While the federal Centers for Medicare & Medicaid Services (CMS) unveiled the proposed rule for accountable care organizations (ACOs) on March 31, numerous patient care organizations have already been developing ACO-type arrangements in the commercial health insurance sphere. The steps being taken to begin coordinated care initiatives range across a spectrum from very preliminary work to some more advanced models (while some medical groups have already done work with CMS through its earlier ACO demonstration project).
One medical group executive who has had some preliminary experience with working to coordinate care, and with leveraging clinical IT in that effort, is Kersten Kraft, CEO of the Santa Clara County Independent Practice Association (SSCIPA), which is comprised of over 800 physicians (just under 300 of them primary care physicians), and is based in San Jose, Calif., while serving the entirety of Santa Clara County. SSCIPA is an affiliate of Stanford Hospital & Clinics in Palo Alto.
Under Kraft’s leadership, SSCIPA has moved forward into a variety of contracting initiatives; and in tandem with those efforts, his organization has moved forward in the clinical IT sphere as well. Kraft—who in addition to leading his organization as its CEO, continues in practice as a urologist—spoke with HCI Editor-in-Chief Mark Hagland earlier this spring, shortly before the proposed rule on ACOs was released. Below are excerpts from that interview.
Tell us about your organization’s experience in leveraging clinical information systems to support care coordination.
Like many IPAs, as our organization grew and had more contracts, and with the need for care data, we ended up developing our own software, which we call Access Express. It was an in-house-developed software that became popular enough internally that we decided it could be used by others; so Hill Physicians in Northern California, and NAMM (North American Medical Management) in Southern California, and Monarch, have all used it. It was not a medical record; it was basically for authorizations.
So when it came time to implement an EMR, we looked around, and found a software program in the U.K. that was built on the same platform as our software, and could be integrated. It started out as clinical information-gathering by an anesthesiologist who had trouble getting pre-op information on his patients, and went on to be a chronic care product in the U.K. They had no need for the patient coordination part, because they have a single-payer system. So a little over a year-and-a-half ago, we met with them and agreed we would use their software, and integrate it into a complete package and distribute it in the U.S. The integrated package we call Access Express 5.0; their software is called Exelicare, and the company is called AxSys Technology, Ltd., and the company is based in Glasgow, Scotland. Their only real venture outside the U.K. is as the provider for a chronic care software in Ontario.
Kersten Kraft, M.D.
When did you go live with the EMR solution from AxSys?
The EMR part went live on some beta sites in October, but in terms of being truly functional, the go-live was in November. Everybody has been introduced to it, and all the physician offices are using it for patient office visits, radiology, and pharmacy data.

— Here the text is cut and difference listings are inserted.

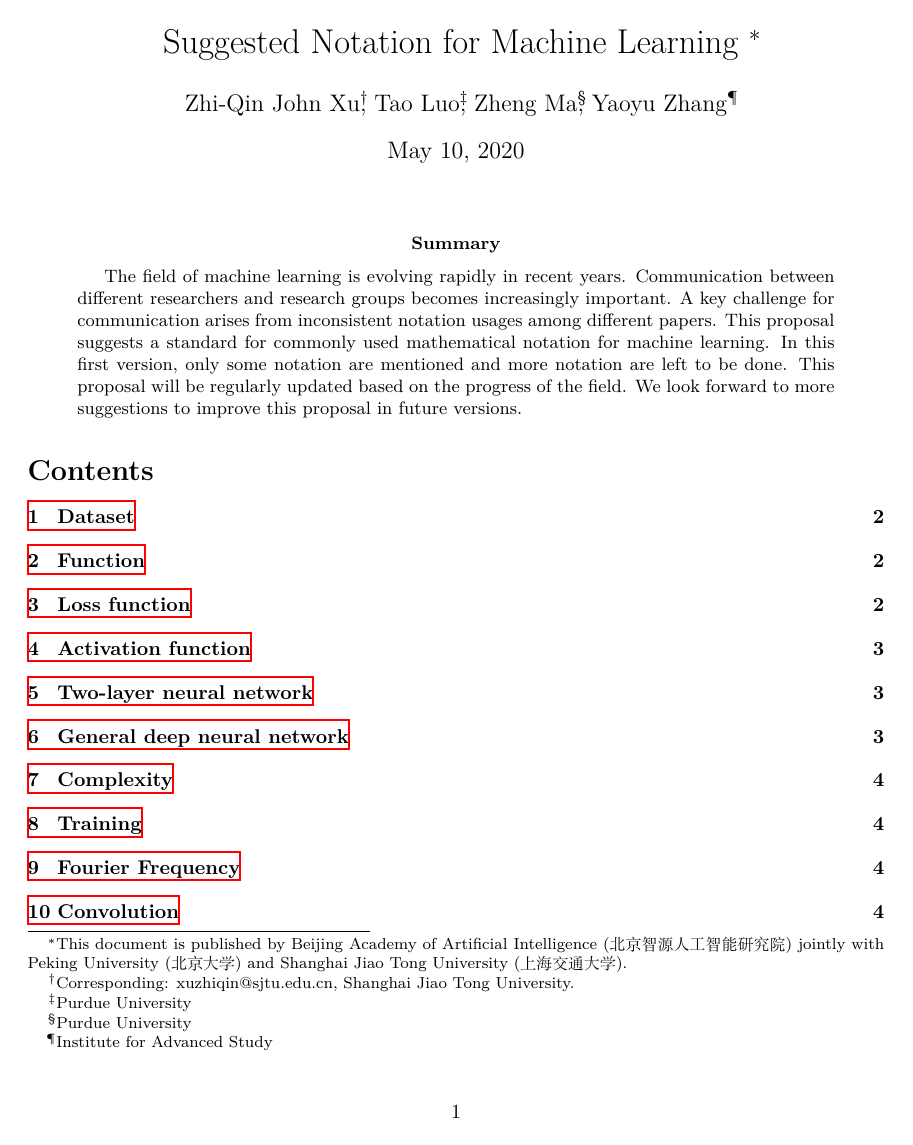
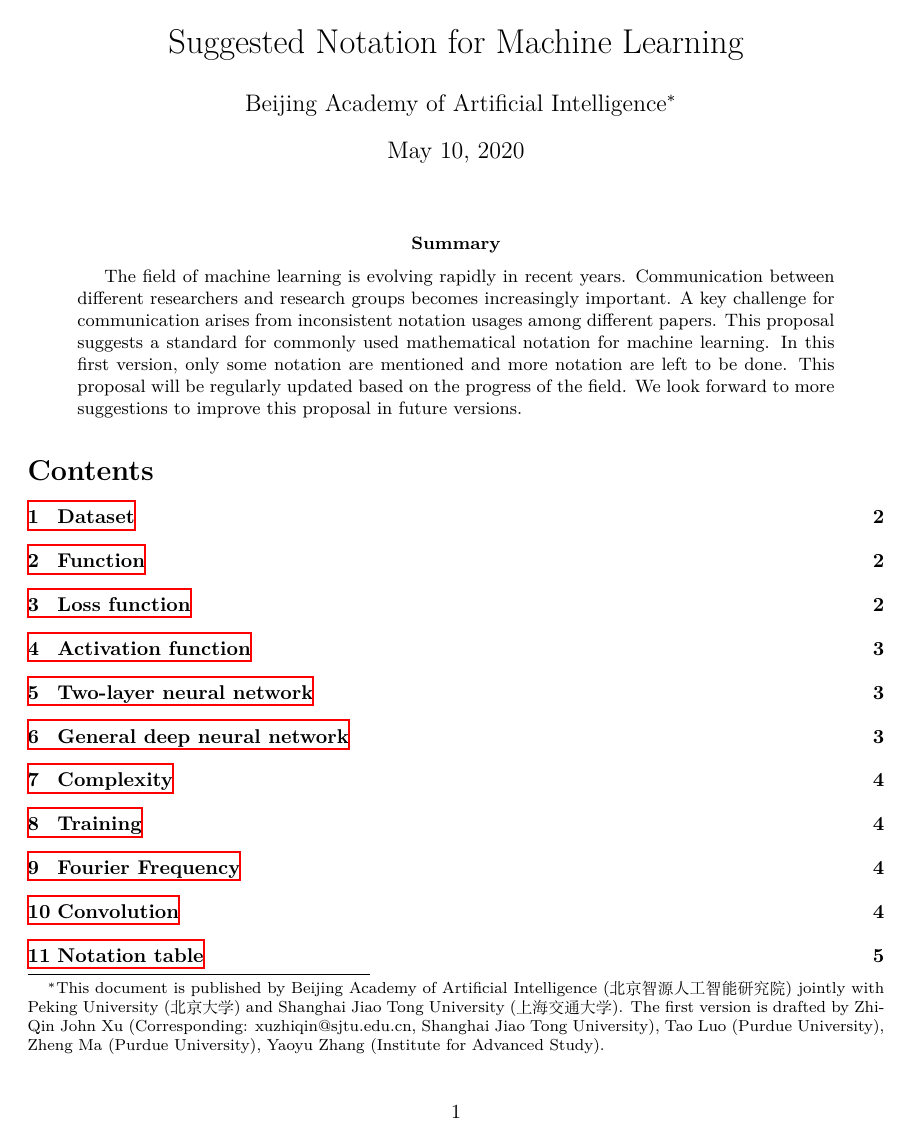
Before and after one commit to mazhengcn/suggested-notation-for-machine-learning, a LaTeX paper (ml_notation.tex, which reads zymacros.sty): page 1 of 7. Compiled offline with XeLaTeX.

Commit message:
Updates from Overleaf

```diff
--- a/ml_notation.tex
+++ b/ml_notation.tex
@@ -26,8 +26,10 @@
 
 \begin{document}
 
-\title{Suggested Notation for Machine Learning \thanks{This document is published by Beijing Academy of Artificial Intelligence (北京智源人工智能研究院) jointly with Peking University (北京大学) and Shanghai Jiao Tong University (上海交通大学).}}
-\author{Zhi-Qin John Xu\thanks{Corresponding: xuzhiqin@sjtu.edu.cn, Shanghai Jiao Tong University.}, Tao Luo\thanks{Purdue University}, Zheng Ma\thanks{Purdue University}, Yaoyu Zhang\thanks{Institute for Advanced Study}}
+\title{Suggested Notation for Machine Learning}
+\author{Beijing Academy of Artificial Intelligence\thanks{This document is published by Beijing Academy of Artificial Intelligence  (北京智源人工智能研究院)  jointly with Peking University (北京大学) and Shanghai Jiao Tong University (上海交通大学). The first version is drafted by Zhi-Qin John Xu (Corresponding: xuzhiqin@sjtu.edu.cn, Shanghai Jiao Tong University), Tao Luo (Purdue University), Zheng Ma (Purdue University), Yaoyu Zhang (Institute for Advanced Study).}}
+
+%\author{Zhi-Qin John Xu\thanks{Corresponding: xuzhiqin@sjtu.edu.cn, Shanghai Jiao Tong University.}, Tao Luo\thanks{Purdue University}, Zheng Ma\thanks{Purdue University}, Yaoyu Zhang\thanks{Institute for Advanced Study}}
 
 \maketitle
 %\date{\today}
--- a/zymacros.sty
+++ b/zymacros.sty
@@ -1,4 +1,4 @@
-\ProvidesPackage{zymacros}[2020/01/27 v1.0 zyboys]
+\ProvidesPackage{zymacros}[2020/02/18 v1.0 zyboys]
 
 \RequirePackage{amsmath}
 \RequirePackage{amsthm}
@@ -10,7 +10,7 @@
 \newcommand{\mat}[1]{\bm{#1}}
 \renewcommand{\vec}[1]{\bm{#1}}
 \newcommand{\D}{\mathrm{d}}
-%\newcommand{\I}{\mathrm{i}}
+\newcommand{\I}{\mathrm{i}}
 \newcommand{\E}{\mathrm{e}}
 \newcommand{\eps}{\varepsilon}
 \newcommand{\sgn}{\mathrm{sgn}}
@@ -566,8 +566,9 @@
 %neural networks
 \newcommand{\LS}{L_S}
 \newcommand{\LD}{L_\fD}
-\newcommand{\RS}{\fR_S}
-\newcommand{\Rn}{\fR_n}
+\newcommand{\RS}{R_S}
+\newcommand{\Rn}{R_n}
+\newcommand{\RD}{R_\fD}
 \newcommand{\diam}{\mathrm{diam}}
 \newcommand{\diag}{\mathrm{diag}}
 \newcommand{\dist}{\mathrm{dist}}
@@ -579,6 +580,12 @@
 \newcommand{\Rad}{\mathrm{Rad}}
 \newcommand{\DKL}{\mathrm{D}_{KL}}
 \newcommand{\conv}{\mathrm{conv}}
+\newcommand{\csch}{\mathrm{csch}}
+\newcommand{\sech}{\mathrm{sech}}
+\newcommand{\Sigmoid}{\mathrm{Sigmoid}}
+
+
+
 
 %define theorems
 \newtheorem{thm}{Theorem}
```
Also changed, not shown: ml_notation.pdf.
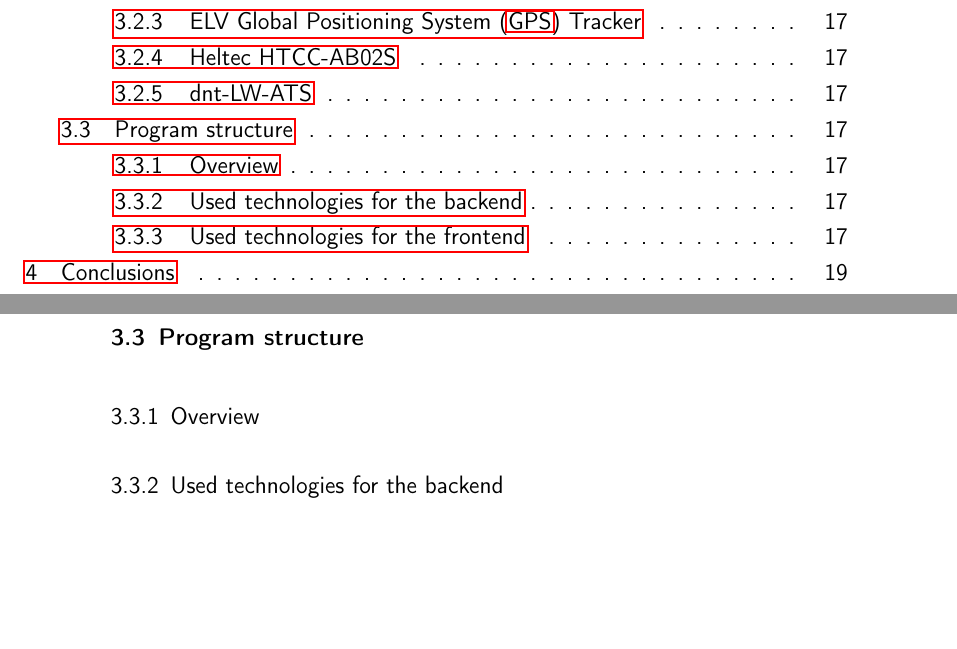
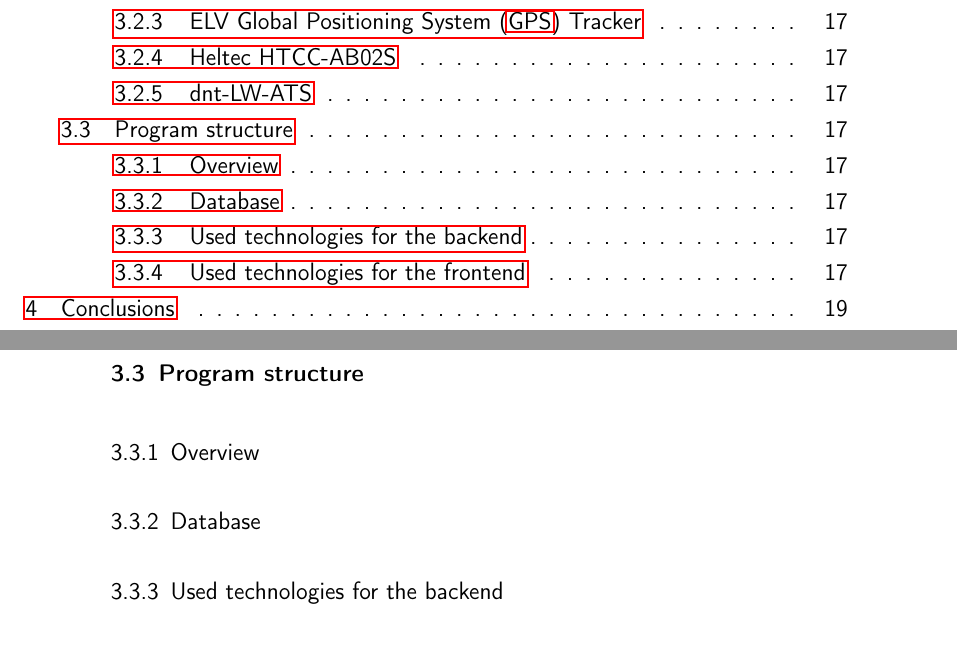
Before and after one commit to Bassadin/Master-Thesis-INM, a LaTeX thesis (thesis/main.tex, which reads thesis/content/3_implementation.tex): two parts of pages 6 and 33 of 39, joined at a grey line, cut so that both start at the same text, the shorter picture padded with empty space. Compiled offline with pdfLaTeX.

Commit message:
add todo with erd

```diff
--- a/thesis/content/3_implementation.tex
+++ b/thesis/content/3_implementation.tex
@@ -86,6 +86,10 @@ It has a USB-C port, which made powering the tracker with an external power bank
 
 % TODO add diagram of program structure
 
+\subsection{Database}
+
+% TODO add ER diagram of database
+
 \subsection{Used technologies for the backend}
 
 % TODO
```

What are your plans in the ACO arena?
As we’ve looked the ACO world, it’s been clear to us that nobody knows what the concept—in its various public and commercial forms—is actually going to look like two or four years from now. We’ve been solicited to do a project for Blue Shield of California for CalPERS [the Sacramento-based California Public Employees’ Retirement System], with O’Connor Hospital here [in San Jose]. But what we think is going to happen is that the amalgamations will be broader than that. So our core goal is to have all our core hospitals involved with us, however these ACOs come down to us, whether by the insurers or employers.